EXERCISE REQUIREMENTS:
From the material below, give the number of lines that hold the string "form" and nothing further.

EXTRACTED RECORDS:
=== Begin Enclosure ===

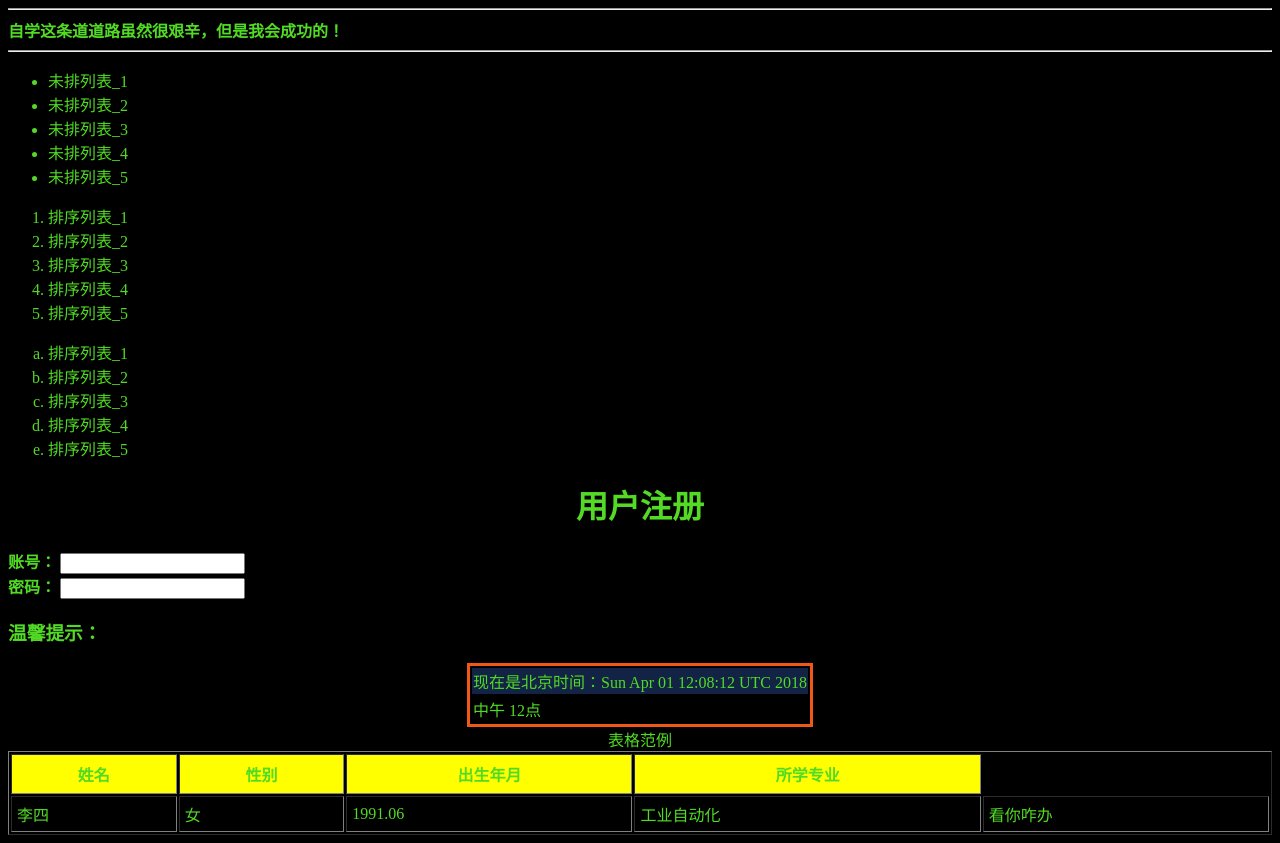
Repository: Coder-YJ/Java
Page: http://localhost/JspTest/test.jsp
The author's editor kept a copy of each file at every save. The page is drawn from the files as they stood at one save, then again after the next save.
The browser window is 1280 px wide. The pictures show the whole page.
The page is served by Tomcat 9.

Above is the page before, as saved 2018-04-01 12:48:29.

After the next save:
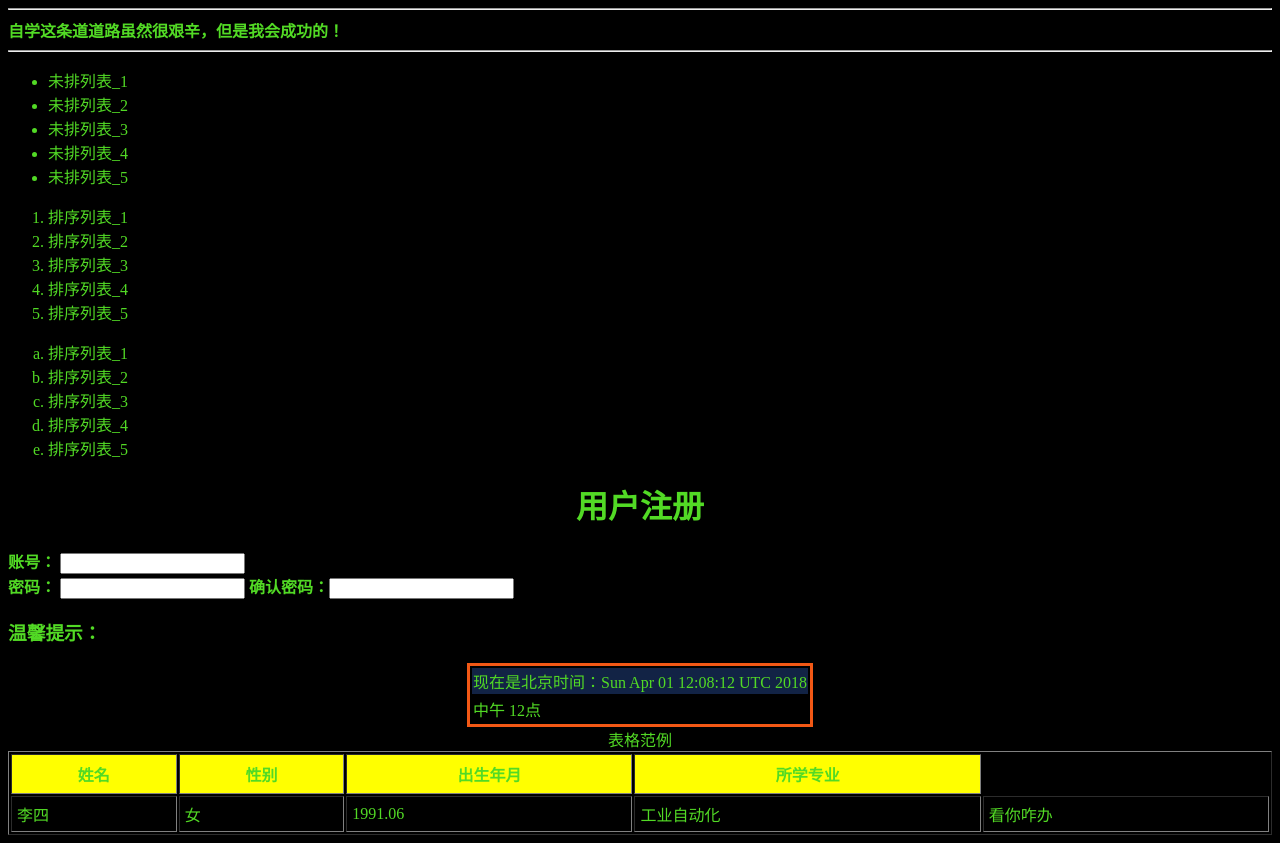
Saved 85 s later.
--- a/MyEclipse10/JspTest/WebRoot/test.jsp
+++ b/MyEclipse10/JspTest/WebRoot/test.jsp
@@ -37,7 +37,8 @@
 	<h1 align="center">用户注册</h1>
 	<form action="Process.jsp" method="post">
 		<b>账号：  </b><input type="text" name="id"><br>
-		<b>密码：  </b><input type="password" name="checkPWD">
+		<b>密码：  </b><input type="password" name="password">
+		<b>确认密码：</b><input type="password" name="checkPWD">
 	</form>
 	<table align="center" bordercolor="#F25815">
 		<h3>温馨提示：</h3>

=== End Enclosure ===

YOUR RESPONSE:
2